HS4.2

Improving process understanding, classification, model development and evaluation in hydrology using comparative assessment techniques
Convener: Fabrizio Fenicia  | Co-Conveners: Jim Freer , Tobias Krueger , Koray Kamil Yilmaz 
Oral Programme
 / Tue, 04 May, 15:30–17:15  / Room 36
Poster Programme
 / Attendance Tue, 04 May, 17:30–19:00  / Hall A
Comparative hydrology is the inclusion of multiple datasets and/or models to understand consistencies and differences in hydrological functioning at various scales of interest. Such research can be conducted over local, national and international datasets to understand how hydrological functioning varies spatially within a region as well as across regions with hydro-climatic differences. From the modelling perspective, the potential advantages of such comparative analyses are to provide information about individual model performance, characterize consistencies and differences in models, and enhance the understanding of hydrological behaviour in a systematic model comparison framework. This session specifically targets hydrologic and model classification frameworks in the broadest sense that identify hydrological similarities/differences and patterns in generalised forms from multiple datasets and/or modelling approaches.

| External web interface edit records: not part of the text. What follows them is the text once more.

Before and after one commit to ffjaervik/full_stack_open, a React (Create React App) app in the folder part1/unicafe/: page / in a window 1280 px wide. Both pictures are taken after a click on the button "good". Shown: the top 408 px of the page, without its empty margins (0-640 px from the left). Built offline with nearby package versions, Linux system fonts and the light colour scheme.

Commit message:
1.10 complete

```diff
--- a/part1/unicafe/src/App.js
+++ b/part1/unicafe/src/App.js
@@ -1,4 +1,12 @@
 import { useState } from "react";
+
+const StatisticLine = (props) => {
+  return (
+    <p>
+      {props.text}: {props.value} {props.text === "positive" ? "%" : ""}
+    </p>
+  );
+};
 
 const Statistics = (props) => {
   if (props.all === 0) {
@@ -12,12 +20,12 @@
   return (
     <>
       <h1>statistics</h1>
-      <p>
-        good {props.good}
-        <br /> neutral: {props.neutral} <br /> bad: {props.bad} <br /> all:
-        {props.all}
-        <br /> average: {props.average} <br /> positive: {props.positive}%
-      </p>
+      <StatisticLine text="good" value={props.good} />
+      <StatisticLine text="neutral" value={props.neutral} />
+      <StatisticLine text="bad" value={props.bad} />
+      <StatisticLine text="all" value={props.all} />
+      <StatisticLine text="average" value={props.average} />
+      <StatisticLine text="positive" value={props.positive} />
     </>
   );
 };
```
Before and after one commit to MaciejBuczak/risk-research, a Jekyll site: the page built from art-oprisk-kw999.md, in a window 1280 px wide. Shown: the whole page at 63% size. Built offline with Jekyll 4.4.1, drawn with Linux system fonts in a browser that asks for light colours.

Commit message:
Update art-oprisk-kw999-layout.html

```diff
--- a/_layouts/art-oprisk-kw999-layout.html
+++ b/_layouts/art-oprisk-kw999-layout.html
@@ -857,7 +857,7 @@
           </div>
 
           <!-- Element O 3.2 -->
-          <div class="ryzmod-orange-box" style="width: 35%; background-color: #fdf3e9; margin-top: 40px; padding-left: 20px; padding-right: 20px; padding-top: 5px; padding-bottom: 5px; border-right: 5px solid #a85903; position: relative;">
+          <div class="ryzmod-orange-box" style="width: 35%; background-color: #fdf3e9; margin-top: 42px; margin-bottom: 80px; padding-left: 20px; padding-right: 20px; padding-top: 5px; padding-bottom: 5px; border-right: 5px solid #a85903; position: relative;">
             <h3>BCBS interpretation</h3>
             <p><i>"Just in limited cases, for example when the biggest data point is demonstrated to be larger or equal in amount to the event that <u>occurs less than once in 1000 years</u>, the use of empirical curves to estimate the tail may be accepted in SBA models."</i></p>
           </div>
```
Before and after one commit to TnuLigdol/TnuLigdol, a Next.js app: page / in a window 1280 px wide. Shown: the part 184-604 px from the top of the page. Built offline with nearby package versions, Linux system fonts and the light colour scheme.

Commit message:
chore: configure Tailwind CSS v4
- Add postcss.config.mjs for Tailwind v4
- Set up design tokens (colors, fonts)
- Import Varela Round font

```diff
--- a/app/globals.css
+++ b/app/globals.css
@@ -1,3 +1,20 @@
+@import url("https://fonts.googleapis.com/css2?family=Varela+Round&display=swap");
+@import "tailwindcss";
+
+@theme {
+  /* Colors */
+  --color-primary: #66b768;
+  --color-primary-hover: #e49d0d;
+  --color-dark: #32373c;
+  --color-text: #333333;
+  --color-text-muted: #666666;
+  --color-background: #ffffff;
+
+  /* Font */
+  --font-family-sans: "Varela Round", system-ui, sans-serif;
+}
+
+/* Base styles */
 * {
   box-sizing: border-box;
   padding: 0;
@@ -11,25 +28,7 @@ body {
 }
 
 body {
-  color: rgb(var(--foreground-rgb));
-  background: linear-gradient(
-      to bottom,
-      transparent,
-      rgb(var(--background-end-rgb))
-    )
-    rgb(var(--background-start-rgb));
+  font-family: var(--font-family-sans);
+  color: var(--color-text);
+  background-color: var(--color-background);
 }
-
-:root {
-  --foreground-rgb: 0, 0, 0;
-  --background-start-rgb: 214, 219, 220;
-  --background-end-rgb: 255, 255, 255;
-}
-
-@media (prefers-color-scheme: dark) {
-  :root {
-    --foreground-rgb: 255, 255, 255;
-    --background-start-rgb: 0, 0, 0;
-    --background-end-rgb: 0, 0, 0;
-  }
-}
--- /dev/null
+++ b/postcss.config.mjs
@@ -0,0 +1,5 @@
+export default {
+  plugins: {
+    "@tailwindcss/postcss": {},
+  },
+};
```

We invite presentations focusing on both model and data comparisons for understanding similarities and differences in hydrological behaviour at different spatial scales. We encourage a move away from the single model and single data evaluation dogma, which we believe limits the utility and learning potential of results for the wider hydrological community. Therefore we particularly welcome applications where the results of modelling studies are placed in a general context of comparison, showing how this can help understanding the structural or behavioural characteristics of individual catchments. We also encourage general methodologies, which allow for characterization of the relative merits of individual models and their performance on multiple catchments.

Solicited people: Dmitri Kavetski, dmitri.kavetski[at]gmail.com; Neil Mcintyre, n.mcintyre[at]imperial.ac.uk.